Wine is the consummation of human nature-love. People care so passionately about the quality of the fruit produced to make the wine that the care we take of the vines is unsurpassed in its attentiveness and devotion. In wine, the whole concept of terroir communicates how winegrowing encourages humans to be attuned to the Earth, the systems at work and the interconnectedness of it all. How often do you think about how the climactic conditions your banana withstood affected its flavor(s)? We care more now as a collective society than we did in the recent past about where things come from and how they came to be, but we’re probably not quite there yet in terms of thinking holistically about all of our choices. Anyway, terroir is more than just the soil, the microclimate and the location. It is the mark made by all the aspects of the Earth around that vine. Think: the ‘nurture’ influence on humans in the nature/nurture duality. No two wines will ever be the same and what's more fun than discovering the subtle differences with your palate?

In Rutherford our soil is full of sandy loam. Blocks farther from the Napa River at the back edge of our property produce the most concentrated fruit, as they have to burrow deeper to find a water source.  The little section of vine which grows under the shadow of the Eucalyptus tree behind the winery takes a bit more time to ripen than the rest. The south facing vines ripen more quickly than the north facing vines. There are an infinite variety of observations to make. And again, one discovers these facts through one’s senses. Tasting the grapes and paying attention. Wine is an ode to the human capacity to smell, to taste, to feel, to see, to discover and to enjoy.

I grew up in a society that spends more of childhood in a classroom learning about nature from a book than discovering it at the source itself.  Maybe that’s why being in nature is so precious to me. I experienced its majesty for the first time in early adulthood. It’s been captivating, wondrous and new every time ever since.

I write to you now with my belly in the dirt, splayed out in the middle of the vines, listening to the birds chirp, watching the grasses and the just-sprouted leaves on the vines move in tandem as the wind whispers through them. A spider scurries across my notebook; ants scuttle over tiny clumps of dirt and teeny rocks and miniature sticks along an unknowable but evidently determined path to fulfill their purpose. Contemplating our own ‘purpose’ can feel like an inscrutable burden of our elite human consciousness, but for me, being in nature makes me feel closer to it- whatever it is. The ‘purpose’ of being alive.
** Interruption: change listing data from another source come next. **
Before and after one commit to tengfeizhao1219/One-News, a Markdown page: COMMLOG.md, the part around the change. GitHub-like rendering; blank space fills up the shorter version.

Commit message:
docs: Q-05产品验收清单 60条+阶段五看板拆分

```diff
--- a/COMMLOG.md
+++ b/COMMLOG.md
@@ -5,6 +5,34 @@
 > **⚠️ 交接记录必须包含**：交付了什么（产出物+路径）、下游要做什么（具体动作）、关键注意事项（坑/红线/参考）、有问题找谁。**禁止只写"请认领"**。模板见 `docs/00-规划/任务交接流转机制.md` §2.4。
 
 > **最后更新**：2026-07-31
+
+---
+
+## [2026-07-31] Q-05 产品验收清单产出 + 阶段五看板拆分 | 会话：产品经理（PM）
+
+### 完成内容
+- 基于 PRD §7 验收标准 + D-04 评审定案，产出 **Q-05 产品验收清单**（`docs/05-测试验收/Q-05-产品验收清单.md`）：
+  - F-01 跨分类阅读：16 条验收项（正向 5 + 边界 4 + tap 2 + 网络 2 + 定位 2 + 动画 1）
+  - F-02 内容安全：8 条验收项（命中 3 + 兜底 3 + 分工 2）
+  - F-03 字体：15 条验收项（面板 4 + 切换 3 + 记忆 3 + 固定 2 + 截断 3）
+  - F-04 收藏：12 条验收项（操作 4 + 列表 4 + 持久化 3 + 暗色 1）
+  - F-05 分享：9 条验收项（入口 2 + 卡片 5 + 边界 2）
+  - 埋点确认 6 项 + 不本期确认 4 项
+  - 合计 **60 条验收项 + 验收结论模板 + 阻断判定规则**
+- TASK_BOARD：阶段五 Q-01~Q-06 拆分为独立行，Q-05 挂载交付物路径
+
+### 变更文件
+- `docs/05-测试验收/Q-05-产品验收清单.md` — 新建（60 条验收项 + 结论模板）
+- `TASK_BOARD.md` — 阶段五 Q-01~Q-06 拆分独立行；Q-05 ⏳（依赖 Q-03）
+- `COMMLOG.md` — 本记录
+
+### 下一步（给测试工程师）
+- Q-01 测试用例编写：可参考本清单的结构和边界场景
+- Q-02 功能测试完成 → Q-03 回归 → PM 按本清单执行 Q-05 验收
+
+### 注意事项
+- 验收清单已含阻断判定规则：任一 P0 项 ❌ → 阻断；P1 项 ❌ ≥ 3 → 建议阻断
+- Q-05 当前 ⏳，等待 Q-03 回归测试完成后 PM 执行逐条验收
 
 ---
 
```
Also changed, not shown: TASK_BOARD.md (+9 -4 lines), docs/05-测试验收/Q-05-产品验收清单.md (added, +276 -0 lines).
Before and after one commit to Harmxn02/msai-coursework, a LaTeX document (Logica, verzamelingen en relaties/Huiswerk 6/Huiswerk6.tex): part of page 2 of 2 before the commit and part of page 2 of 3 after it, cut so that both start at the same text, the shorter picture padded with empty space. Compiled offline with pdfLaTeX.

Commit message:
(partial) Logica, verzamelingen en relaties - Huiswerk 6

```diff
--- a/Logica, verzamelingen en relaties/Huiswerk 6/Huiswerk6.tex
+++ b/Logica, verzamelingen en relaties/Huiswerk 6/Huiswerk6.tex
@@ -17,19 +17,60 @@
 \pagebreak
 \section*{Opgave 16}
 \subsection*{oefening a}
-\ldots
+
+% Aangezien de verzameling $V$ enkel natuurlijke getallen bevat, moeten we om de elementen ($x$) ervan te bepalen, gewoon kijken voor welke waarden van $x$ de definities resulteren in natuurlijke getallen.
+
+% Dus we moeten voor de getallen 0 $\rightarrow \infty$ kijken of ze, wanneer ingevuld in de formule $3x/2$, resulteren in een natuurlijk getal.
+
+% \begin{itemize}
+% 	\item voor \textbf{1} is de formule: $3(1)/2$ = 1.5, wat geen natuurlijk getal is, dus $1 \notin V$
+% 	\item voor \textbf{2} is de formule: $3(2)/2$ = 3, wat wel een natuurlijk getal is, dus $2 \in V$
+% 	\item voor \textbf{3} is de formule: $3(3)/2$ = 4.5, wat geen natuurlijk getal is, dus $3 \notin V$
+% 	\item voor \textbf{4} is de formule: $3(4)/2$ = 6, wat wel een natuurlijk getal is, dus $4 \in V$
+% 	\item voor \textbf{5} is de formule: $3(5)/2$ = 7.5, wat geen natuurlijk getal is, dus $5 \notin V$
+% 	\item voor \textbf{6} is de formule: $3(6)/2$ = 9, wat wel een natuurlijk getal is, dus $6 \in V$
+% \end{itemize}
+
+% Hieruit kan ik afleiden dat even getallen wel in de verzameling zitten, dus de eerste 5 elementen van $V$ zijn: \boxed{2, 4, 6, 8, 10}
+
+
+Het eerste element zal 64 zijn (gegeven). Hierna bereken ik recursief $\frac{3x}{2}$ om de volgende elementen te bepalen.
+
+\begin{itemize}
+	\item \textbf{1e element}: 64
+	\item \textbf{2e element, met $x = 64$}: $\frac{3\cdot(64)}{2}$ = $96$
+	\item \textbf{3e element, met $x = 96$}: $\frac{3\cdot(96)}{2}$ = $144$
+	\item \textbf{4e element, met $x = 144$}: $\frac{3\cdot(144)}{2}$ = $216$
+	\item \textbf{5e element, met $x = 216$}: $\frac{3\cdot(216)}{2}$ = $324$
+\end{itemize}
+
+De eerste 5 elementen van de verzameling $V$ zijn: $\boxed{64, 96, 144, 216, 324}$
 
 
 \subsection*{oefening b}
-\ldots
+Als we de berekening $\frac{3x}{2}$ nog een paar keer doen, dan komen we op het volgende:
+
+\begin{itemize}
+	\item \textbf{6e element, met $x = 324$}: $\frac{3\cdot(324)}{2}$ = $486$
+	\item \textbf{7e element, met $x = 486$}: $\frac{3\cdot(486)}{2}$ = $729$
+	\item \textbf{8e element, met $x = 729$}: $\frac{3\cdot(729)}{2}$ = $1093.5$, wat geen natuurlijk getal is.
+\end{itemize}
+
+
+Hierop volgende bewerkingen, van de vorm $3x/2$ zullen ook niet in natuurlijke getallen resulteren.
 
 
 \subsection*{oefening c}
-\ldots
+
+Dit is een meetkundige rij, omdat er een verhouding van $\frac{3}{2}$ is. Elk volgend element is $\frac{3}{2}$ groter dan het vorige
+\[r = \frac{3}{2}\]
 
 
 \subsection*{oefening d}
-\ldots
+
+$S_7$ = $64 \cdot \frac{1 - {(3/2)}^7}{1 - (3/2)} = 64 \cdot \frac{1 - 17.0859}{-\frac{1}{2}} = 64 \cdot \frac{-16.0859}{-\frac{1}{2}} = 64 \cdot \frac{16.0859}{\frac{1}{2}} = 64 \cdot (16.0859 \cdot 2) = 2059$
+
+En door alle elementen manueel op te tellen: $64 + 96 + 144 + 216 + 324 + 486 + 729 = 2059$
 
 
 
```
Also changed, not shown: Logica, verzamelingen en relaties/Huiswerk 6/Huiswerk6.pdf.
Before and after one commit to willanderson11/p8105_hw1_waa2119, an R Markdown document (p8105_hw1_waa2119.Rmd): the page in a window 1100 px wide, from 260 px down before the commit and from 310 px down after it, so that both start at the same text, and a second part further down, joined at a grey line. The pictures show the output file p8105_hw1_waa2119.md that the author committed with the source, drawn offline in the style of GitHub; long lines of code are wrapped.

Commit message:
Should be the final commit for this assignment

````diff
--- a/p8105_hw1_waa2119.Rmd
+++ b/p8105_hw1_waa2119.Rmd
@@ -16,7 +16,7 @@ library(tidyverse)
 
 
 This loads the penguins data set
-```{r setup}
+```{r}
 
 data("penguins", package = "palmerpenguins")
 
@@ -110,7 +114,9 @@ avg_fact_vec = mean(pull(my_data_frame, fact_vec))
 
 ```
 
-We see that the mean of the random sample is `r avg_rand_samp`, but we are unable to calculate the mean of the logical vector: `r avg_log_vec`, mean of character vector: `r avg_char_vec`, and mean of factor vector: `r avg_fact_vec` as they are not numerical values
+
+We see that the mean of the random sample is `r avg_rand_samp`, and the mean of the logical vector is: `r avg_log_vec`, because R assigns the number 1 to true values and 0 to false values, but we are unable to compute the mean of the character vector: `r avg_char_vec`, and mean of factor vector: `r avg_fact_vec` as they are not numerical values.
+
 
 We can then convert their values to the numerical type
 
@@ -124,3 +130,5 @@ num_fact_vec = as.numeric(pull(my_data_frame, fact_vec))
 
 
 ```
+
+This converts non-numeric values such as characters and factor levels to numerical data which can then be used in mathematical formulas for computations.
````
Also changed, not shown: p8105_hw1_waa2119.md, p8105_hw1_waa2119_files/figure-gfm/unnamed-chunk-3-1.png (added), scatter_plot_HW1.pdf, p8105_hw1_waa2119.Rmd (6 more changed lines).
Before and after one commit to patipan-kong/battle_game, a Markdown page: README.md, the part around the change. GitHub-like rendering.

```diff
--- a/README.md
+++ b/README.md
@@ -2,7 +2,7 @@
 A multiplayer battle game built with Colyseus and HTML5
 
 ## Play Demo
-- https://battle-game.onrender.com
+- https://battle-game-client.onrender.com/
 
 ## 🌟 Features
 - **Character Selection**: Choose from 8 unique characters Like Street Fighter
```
And it feels almost simple. When the birds sing and perch on the vines and flutter around each other in instinctual patterns, and the wind blows warm, dry air through my hair and across my face, and when as far as the eye can see, plants move like jazz music in the infinite patterns created by the wind. I feel still and at peace. The American conception of what is happiness is a confusing one at times, but nature is always there to remind us of what is real. Perhaps the fact is simply that we exist.

In gratitude, I pledge to be better about using my travel coffee mug (did you know these are called ‘tumblers’?) rather than turning a blind eye to the number of to-go cups I rack up in one week. And I plan to fight against the New Year’s Resolution Syndrome and actually still be in the habit of using said tumbler a few months down the road. Check in with me.

Peju farms certified organically in Rutherford and sustainably elsewhere with CCOF certification on the horizon, has 10,000 square feet of solar panels contributing 36% of our annual energy, composts, recycles, offers incentives to employees to buy hybrid cars, and is generally committed to continually converting our daily practices to always improve on our sustainability. We started using biodegradable flatware when silverware is not a viable option this year. Every little bit really does count. What will you do differently? Starting TODAY!

I'm back at the computer now, but it was nice to take a moment with the Earth to honor her on her  special day. It’s a pretty rich sense of belonging to feel once you tap in to the fact that you are very much a part of this Earth and a part of the whole system and that we are all in this together.

Watched a beautiful movie recently which communicated this visually. ‘Life in a Day.’ Directed by Kevin Macdonald. Produced by Ridley Scott. Distributed by National Geographic Films. Made from 4,500 hours of footage submitted in 80,000 submissions from 192 nations. Watch it.

Thank you, Earth and Nature.
Thank you, Life!

Now go outside and enjoy being alive!

Bud-break in Rutherford